I also understand that before the end of 2010, members of the armed forces were already practicing for the military parade because this required the coordination and discipline of the troops to achieve the precision needed for a parade of this magnitude. Such major events need an extended period of preparation; they can’t be improvised or unprepared because they wouldn’t meet their objectives.
As the world is caught in an economic and financial crisis that has not spared Cuba, this recently held party congress was organized solely and exclusively around addressing the problems of the island’s economy. However, only 15 days after the April 16 march, another march was held on May Day.

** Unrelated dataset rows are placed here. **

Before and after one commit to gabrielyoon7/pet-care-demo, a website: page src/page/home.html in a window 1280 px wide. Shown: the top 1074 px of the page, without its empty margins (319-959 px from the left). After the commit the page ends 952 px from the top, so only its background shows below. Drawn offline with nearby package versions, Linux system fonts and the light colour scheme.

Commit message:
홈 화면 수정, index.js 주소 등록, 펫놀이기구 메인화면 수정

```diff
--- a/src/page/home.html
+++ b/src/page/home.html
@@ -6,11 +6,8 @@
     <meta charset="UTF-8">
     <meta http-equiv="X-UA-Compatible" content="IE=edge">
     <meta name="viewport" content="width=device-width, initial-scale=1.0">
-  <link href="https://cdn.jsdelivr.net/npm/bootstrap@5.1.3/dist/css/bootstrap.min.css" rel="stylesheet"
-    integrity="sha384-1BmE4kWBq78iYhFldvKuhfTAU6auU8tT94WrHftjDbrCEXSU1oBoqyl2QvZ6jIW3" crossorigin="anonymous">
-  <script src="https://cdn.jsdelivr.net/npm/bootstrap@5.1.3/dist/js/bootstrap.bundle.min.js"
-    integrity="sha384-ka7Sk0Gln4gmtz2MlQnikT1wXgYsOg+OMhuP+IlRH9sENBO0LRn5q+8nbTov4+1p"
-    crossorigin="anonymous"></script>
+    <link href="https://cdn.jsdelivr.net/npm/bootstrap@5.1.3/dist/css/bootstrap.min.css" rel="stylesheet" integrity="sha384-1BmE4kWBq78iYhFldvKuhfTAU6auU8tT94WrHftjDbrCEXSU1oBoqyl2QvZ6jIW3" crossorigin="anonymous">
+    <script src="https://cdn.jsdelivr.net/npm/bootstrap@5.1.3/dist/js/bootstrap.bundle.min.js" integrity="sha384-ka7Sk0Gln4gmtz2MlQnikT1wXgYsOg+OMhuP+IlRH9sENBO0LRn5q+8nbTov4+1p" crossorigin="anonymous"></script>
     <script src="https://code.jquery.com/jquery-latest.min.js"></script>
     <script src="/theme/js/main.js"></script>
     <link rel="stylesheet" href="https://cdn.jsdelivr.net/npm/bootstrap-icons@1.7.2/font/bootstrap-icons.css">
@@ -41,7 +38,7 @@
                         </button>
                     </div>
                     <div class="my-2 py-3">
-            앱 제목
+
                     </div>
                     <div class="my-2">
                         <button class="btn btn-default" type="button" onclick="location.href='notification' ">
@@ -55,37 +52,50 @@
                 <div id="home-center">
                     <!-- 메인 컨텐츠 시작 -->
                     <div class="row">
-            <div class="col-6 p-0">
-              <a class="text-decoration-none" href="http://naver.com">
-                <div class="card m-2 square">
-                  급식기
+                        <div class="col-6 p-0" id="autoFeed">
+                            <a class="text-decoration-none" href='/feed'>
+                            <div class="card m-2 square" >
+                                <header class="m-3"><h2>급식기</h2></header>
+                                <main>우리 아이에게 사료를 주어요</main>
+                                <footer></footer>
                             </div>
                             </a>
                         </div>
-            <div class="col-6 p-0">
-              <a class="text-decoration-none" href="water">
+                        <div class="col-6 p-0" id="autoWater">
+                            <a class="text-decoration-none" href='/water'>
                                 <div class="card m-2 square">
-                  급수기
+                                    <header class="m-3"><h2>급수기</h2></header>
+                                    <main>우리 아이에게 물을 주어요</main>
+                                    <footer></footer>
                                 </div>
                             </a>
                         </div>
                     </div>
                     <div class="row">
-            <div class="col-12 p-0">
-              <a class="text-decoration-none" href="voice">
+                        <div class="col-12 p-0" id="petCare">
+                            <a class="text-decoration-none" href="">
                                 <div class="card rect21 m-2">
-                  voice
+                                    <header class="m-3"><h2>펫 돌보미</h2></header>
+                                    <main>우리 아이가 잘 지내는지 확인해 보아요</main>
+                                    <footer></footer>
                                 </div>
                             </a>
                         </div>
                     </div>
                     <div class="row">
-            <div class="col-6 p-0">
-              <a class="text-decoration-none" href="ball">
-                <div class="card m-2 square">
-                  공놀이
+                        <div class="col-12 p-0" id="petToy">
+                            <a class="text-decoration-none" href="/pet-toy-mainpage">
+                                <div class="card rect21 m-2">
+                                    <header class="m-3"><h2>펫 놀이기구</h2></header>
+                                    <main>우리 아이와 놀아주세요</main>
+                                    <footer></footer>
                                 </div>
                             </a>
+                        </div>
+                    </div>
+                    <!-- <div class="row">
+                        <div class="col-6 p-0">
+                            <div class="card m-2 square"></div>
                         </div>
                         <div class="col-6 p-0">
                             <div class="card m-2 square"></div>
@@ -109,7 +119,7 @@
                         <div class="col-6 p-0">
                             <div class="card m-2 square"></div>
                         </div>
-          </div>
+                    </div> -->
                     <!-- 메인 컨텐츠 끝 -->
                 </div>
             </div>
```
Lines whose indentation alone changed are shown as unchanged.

This was another mass action that required enormous resources for transporting of thousands of people to Revolution Square, providing security, organizing the activity, and maintaining ambulances, medical posts, food services and numbers of other significant safeguards necessary for the success of the event.
But I had to wonder: Is the country in any condition to undertake such events? Why are we having back-to-back marches if we’re being asked to conserve resources? I know that Cuba has to demonstrate to the world the popular support for the revolution in this battle to update our social-economic model, but it’s also necessary to think rationally.
I don’t think that it’s by chance that we’re constantly bombarded by multiple media campaigns on resource conservation – ones calling on the public to use only those lights necessary at home and in the workplace, to not turn on the air conditioning while we work, to conserve water because of the drought and so many other measures forced on us by the increase in the price of gasoline.
But it’s completely contradictory what they’re asking of us. I’m conscious that these two calls to Revolution Square within fifteen days were politically necessary, but it’s also necessary that people think with their feet on the ground.
What comes to mind is a famous phrase by Maximo Gomez, who was born in the Dominican Republic but was one of the great leaders of our wars of independence. He said on one occasion that Cubans tend to either never quite achieve something or they go too far.
So how does our conservation effort stack up?